In its foolish rush to close every natural gas power plant in the state, officials forgot something: Californians still need power. Consequently, the AES generating station in Redondo Beach, which had been headed for the power plant equivalent of the glue factory, will remain open through 2023.
“With California struggling to meet electricity demands as it transitions to clean energy, regulators” on Oct. 19, approved another extension for the facility, the Orange County Register reports. It will now remain open, generating enough energy to power about 125,000 homes, through 2023.
It’s the plant’s second lifeline. A previous extension was approved last year, when the facility was one of four natural gas plants the state had “been seeking to retire for a decade” that were granted extensions. Extra time as granted following an analysis “that identified a potential electricity capacity shortfall beginning in the summer of 2021.”
California retired three natural gas facilities in 2018, taking more than 2,000 megawatts of power offline. Three more, currently producing a total of nearly 1,900 megawatts, will be gone before the decade is over.
The state has also recently shut down a nuclear site, leaving a single nuclear facility open – the 2,160-megawatt Diablo Canyon Power Plant in San Luis Obispo County, which provides 9% of California’s electricity. Officials plan to shutter it in 2025.
In extending the life of power plants that were in line to close, state officials tacitly admitted they’re aware the law requiring 100% of electric retail sales to customers by 2045 to be generated by renewable sources likely isn’t achievable. A year ago, just after California had been hit with rolling blackouts for the first time since 2001, Gov. Gavin Newsom acknowledged that the transition has problems. He warned the state had to “sober up to the reality that in this transition we’re going to have to do more and be much more mindful in terms of our capacity to provide backup and insurance.”
The California Independent System Operator, which manages the state’s power grid, as well as the California Public Utilities Commission, made similar disclosures. In an against-the-green comment, CAISO president and CEO Steve Berberich confessed that there’s “inadequate power available” after the sun sets because the production of solar energy, which produces roughly one-fifth of the electricity in California, shuts down.
Maybe that problem is solved by 2045. But only if the energy produced by the sun and wind is saved in systems that are a sharp improvement over the batteries of today, which “are usually designed for only a few hours of storage.” While the leaps in innovation necessary to reach that point are not out of the question, the large breakthroughs in battery technology are in the past, leaving only small advancements ahead. Mark P. Mills of the Manhattan Institute says there’s little reason to expect a “Moore’s Law” revolution in battery tech.
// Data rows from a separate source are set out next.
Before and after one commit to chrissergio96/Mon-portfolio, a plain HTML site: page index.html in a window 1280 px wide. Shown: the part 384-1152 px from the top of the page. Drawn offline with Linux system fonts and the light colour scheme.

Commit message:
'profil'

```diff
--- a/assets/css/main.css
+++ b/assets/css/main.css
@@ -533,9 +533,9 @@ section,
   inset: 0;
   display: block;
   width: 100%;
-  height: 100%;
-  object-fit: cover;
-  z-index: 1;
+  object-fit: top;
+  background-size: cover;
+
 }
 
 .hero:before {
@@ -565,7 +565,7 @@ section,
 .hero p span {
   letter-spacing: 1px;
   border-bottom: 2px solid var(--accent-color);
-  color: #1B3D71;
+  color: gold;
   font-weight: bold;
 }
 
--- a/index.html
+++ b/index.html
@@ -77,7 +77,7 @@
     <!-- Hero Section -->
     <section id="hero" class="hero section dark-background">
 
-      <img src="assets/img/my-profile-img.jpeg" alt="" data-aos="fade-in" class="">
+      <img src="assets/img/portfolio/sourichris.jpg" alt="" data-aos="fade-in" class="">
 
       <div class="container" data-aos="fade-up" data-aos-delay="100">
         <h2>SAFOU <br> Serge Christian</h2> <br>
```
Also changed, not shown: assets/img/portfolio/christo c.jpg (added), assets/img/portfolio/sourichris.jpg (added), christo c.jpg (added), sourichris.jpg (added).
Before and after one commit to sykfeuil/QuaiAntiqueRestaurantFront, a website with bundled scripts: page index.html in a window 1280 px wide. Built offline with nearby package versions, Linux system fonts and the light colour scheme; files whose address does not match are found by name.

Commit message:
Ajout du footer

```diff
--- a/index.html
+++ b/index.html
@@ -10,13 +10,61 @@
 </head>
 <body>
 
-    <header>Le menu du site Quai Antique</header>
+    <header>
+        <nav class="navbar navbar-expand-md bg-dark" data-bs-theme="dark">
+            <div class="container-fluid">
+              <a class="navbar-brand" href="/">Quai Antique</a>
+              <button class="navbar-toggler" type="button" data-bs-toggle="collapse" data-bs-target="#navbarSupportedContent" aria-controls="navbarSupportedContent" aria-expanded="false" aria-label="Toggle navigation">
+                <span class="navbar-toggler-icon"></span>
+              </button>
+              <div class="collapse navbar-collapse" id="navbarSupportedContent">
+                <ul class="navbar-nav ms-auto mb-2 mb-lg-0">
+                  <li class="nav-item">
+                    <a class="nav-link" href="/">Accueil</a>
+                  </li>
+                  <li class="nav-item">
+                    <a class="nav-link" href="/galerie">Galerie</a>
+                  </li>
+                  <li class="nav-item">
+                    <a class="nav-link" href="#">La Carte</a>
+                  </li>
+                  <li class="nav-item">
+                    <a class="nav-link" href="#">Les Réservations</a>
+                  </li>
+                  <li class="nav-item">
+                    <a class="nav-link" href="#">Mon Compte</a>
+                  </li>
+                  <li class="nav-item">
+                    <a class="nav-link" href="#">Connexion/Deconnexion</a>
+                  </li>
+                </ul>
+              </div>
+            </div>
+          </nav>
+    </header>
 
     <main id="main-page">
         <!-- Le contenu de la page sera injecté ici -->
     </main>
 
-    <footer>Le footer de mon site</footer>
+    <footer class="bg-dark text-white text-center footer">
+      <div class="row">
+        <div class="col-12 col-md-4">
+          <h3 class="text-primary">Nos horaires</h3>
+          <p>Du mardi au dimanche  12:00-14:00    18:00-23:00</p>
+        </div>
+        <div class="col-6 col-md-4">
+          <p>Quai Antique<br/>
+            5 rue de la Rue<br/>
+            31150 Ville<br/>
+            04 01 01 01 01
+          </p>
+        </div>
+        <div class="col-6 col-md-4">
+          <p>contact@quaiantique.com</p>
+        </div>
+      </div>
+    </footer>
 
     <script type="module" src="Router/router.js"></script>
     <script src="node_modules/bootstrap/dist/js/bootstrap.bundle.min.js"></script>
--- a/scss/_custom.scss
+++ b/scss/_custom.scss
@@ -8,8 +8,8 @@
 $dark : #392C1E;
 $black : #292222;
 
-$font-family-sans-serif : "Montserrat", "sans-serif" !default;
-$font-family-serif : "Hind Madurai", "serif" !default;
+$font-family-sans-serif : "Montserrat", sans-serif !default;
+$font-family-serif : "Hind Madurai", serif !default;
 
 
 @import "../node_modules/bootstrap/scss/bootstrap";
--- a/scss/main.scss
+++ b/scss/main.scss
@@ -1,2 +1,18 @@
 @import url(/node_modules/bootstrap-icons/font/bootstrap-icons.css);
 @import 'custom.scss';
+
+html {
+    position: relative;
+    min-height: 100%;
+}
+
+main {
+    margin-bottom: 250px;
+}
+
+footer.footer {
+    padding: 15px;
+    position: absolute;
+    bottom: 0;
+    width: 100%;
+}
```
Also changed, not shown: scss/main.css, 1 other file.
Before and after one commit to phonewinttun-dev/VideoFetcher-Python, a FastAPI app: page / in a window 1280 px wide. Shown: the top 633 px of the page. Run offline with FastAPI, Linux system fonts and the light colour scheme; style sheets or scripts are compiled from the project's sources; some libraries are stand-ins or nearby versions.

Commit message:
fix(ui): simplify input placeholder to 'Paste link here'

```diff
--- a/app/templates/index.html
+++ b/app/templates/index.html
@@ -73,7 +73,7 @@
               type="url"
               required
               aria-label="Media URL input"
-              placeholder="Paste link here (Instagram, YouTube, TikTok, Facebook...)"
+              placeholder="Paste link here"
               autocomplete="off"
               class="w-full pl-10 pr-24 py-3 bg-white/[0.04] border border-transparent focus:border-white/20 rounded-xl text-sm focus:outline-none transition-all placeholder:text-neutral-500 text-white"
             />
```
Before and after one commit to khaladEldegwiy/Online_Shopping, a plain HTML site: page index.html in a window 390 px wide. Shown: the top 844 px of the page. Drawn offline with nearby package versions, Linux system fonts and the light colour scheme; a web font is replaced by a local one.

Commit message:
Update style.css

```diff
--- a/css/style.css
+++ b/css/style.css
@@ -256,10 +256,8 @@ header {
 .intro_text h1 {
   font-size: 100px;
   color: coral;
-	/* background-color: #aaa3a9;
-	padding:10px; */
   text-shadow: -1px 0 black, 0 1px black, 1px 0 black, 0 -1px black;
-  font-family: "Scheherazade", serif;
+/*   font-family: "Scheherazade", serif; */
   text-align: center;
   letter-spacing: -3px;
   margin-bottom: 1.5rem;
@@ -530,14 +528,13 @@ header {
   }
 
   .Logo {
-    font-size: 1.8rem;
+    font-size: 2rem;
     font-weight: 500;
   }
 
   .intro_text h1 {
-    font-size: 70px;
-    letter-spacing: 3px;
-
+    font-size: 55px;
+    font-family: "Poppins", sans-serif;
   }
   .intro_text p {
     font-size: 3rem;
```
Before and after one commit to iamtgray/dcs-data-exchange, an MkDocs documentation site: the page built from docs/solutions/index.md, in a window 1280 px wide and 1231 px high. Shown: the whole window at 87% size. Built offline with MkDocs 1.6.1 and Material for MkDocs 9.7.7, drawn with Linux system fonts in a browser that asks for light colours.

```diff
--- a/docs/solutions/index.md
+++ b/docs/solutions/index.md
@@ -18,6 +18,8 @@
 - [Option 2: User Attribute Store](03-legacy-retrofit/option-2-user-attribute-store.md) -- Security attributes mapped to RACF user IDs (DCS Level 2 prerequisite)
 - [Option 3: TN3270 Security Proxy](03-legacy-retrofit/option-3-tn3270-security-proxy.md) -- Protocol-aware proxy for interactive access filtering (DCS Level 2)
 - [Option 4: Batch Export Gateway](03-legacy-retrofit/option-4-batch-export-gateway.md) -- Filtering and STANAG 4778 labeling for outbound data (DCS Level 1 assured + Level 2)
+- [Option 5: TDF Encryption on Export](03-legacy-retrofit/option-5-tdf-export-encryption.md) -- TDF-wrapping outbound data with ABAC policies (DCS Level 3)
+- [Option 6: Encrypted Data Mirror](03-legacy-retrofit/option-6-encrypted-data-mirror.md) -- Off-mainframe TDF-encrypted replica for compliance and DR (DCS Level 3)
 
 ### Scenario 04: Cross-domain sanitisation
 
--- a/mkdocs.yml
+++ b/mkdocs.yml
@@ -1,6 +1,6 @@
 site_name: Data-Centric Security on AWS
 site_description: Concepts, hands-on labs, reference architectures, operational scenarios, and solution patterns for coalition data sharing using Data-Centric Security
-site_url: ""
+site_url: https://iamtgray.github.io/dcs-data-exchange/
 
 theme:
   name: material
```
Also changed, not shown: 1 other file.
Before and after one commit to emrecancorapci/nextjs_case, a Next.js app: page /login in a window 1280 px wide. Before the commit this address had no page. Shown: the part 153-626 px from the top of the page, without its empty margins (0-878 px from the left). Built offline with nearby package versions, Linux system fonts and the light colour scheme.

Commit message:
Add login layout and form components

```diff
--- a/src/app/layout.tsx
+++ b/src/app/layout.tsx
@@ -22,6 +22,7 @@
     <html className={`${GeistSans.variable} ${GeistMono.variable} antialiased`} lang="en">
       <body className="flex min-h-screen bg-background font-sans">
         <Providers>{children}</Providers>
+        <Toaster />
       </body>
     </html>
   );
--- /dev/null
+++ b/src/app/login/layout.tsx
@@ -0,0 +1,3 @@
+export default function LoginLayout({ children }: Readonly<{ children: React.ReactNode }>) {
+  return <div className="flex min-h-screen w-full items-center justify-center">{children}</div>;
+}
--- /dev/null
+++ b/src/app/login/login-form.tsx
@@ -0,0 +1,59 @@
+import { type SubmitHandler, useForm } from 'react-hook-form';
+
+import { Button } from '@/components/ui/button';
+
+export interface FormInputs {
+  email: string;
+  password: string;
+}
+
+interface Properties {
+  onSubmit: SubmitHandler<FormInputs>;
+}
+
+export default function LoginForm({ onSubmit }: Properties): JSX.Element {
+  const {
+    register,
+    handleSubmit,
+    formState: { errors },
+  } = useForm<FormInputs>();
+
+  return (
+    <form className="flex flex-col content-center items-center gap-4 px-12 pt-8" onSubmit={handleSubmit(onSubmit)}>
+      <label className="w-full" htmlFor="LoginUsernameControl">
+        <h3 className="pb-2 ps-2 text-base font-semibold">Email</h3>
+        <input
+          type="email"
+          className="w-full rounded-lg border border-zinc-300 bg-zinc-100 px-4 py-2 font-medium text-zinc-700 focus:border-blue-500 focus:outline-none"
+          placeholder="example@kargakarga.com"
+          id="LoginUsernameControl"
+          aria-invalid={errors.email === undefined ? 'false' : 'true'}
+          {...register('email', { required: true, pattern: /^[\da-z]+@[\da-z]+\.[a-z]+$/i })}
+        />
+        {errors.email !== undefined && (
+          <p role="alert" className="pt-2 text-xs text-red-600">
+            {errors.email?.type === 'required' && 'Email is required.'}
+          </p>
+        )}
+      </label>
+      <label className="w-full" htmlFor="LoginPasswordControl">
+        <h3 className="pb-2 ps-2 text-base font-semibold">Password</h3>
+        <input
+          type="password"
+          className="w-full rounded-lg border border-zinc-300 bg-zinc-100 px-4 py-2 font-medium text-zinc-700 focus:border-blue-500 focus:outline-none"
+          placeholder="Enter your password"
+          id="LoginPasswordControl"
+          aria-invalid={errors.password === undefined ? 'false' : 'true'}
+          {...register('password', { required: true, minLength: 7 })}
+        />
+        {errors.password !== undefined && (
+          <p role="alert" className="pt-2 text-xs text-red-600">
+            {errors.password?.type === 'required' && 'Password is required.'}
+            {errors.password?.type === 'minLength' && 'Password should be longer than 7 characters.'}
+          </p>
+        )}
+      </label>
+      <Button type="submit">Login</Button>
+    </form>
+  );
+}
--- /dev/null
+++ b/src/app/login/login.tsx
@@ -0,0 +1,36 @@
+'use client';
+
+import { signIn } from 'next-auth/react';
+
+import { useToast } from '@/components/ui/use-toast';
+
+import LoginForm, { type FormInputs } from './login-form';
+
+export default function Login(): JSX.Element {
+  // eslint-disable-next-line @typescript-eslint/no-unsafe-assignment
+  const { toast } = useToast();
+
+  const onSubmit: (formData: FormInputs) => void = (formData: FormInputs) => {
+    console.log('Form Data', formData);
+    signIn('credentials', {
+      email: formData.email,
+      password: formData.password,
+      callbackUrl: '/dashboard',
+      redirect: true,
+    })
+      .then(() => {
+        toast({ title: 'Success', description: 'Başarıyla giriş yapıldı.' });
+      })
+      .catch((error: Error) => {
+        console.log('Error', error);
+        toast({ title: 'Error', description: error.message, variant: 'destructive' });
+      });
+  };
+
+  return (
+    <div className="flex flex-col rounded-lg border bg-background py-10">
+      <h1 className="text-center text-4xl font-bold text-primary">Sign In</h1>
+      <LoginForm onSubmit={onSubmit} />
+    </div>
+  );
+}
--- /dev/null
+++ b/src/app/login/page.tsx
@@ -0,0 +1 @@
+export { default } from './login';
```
While on this point, let’s not forget that a great deal of energy, most of it generated by the sources California wants to eliminate, is needed to build batteries, nor that “the cost to store energy in grid-scale batteries is … about 200-fold more than the cost to store natural gas to generate electricity when it’s needed,” according to Mills.
Californians would be better off if gas and nuclear plants were being built rather than taken down. With the state’s population expected to increase by several million by 2045, it’s more than likely renewables alone won’t be able to meet the higher energy demands. Taking cheap and reliable energy offline isn’t asking for trouble, it’s guaranteeing it.
Kerry Jackson is a fellow with the Center for California Reform at the Pacific Research Institute.